- _WORK ORDER_
Would you print the data below exactly, leaving out every picture?

START PROVIDED DATA

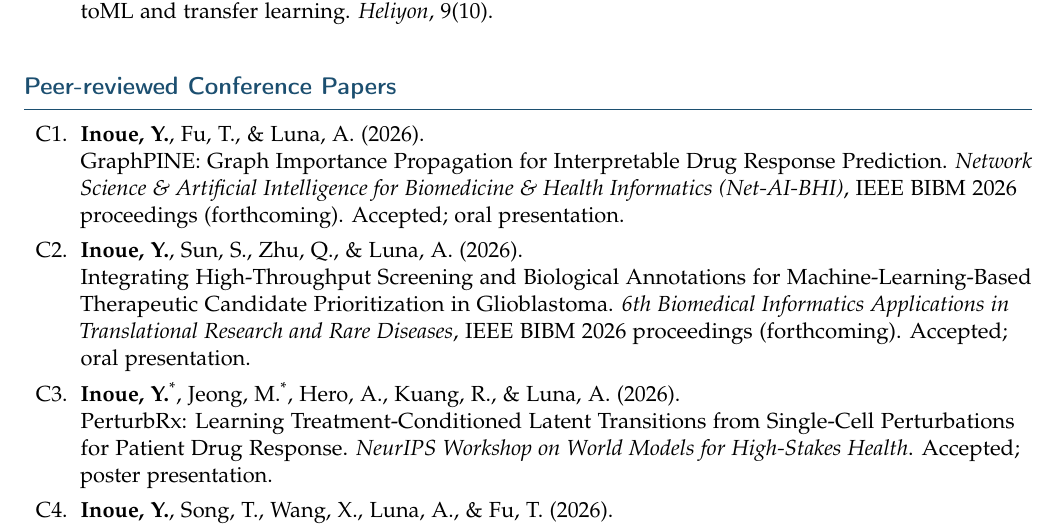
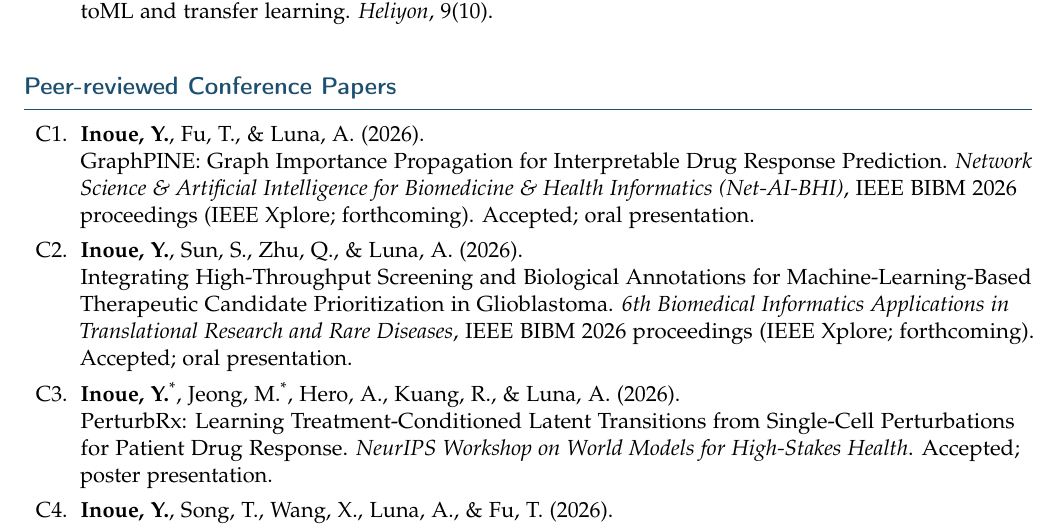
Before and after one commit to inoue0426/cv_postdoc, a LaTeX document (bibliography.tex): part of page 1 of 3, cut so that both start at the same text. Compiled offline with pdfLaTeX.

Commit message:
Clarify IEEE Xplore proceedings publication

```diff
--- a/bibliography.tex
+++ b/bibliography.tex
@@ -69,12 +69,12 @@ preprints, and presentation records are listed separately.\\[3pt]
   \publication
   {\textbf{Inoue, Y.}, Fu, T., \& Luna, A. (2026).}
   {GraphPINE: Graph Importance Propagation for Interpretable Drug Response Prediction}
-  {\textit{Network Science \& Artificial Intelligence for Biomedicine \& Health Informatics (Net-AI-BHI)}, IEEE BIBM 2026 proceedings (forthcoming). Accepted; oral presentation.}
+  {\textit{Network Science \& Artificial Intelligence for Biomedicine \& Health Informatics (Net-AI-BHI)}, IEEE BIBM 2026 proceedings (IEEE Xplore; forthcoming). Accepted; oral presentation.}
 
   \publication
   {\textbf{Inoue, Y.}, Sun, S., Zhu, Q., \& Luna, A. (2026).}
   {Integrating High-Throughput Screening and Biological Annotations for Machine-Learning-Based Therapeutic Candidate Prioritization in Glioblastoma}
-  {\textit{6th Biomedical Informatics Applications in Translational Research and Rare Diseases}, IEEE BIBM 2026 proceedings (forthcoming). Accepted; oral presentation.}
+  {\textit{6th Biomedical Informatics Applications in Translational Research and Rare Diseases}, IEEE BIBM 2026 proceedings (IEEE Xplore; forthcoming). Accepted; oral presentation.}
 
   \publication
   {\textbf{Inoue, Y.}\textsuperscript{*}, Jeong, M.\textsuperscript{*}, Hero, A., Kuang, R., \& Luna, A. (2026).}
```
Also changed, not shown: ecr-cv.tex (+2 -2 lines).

END PROVIDED DATA

- _RESULT FOR THIS TASK_
Before and after one commit to inoue0426/cv_postdoc, a LaTeX document (bibliography.tex): part of page 1 of 3, cut so that both start at the same text. Compiled offline with pdfLaTeX.

Commit message:
Clarify IEEE Xplore proceedings publication

```diff
--- a/bibliography.tex
+++ b/bibliography.tex
@@ -69,12 +69,12 @@ preprints, and presentation records are listed separately.\\[3pt]
   \publication
   {\textbf{Inoue, Y.}, Fu, T., \& Luna, A. (2026).}
   {GraphPINE: Graph Importance Propagation for Interpretable Drug Response Prediction}
-  {\textit{Network Science \& Artificial Intelligence for Biomedicine \& Health Informatics (Net-AI-BHI)}, IEEE BIBM 2026 proceedings (forthcoming). Accepted; oral presentation.}
+  {\textit{Network Science \& Artificial Intelligence for Biomedicine \& Health Informatics (Net-AI-BHI)}, IEEE BIBM 2026 proceedings (IEEE Xplore; forthcoming). Accepted; oral presentation.}
 
   \publication
   {\textbf{Inoue, Y.}, Sun, S., Zhu, Q., \& Luna, A. (2026).}
   {Integrating High-Throughput Screening and Biological Annotations for Machine-Learning-Based Therapeutic Candidate Prioritization in Glioblastoma}
-  {\textit{6th Biomedical Informatics Applications in Translational Research and Rare Diseases}, IEEE BIBM 2026 proceedings (forthcoming). Accepted; oral presentation.}
+  {\textit{6th Biomedical Informatics Applications in Translational Research and Rare Diseases}, IEEE BIBM 2026 proceedings (IEEE Xplore; forthcoming). Accepted; oral presentation.}
 
   \publication
   {\textbf{Inoue, Y.}\textsuperscript{*}, Jeong, M.\textsuperscript{*}, Hero, A., Kuang, R., \& Luna, A. (2026).}
```
Also changed, not shown: ecr-cv.tex (+2 -2 lines).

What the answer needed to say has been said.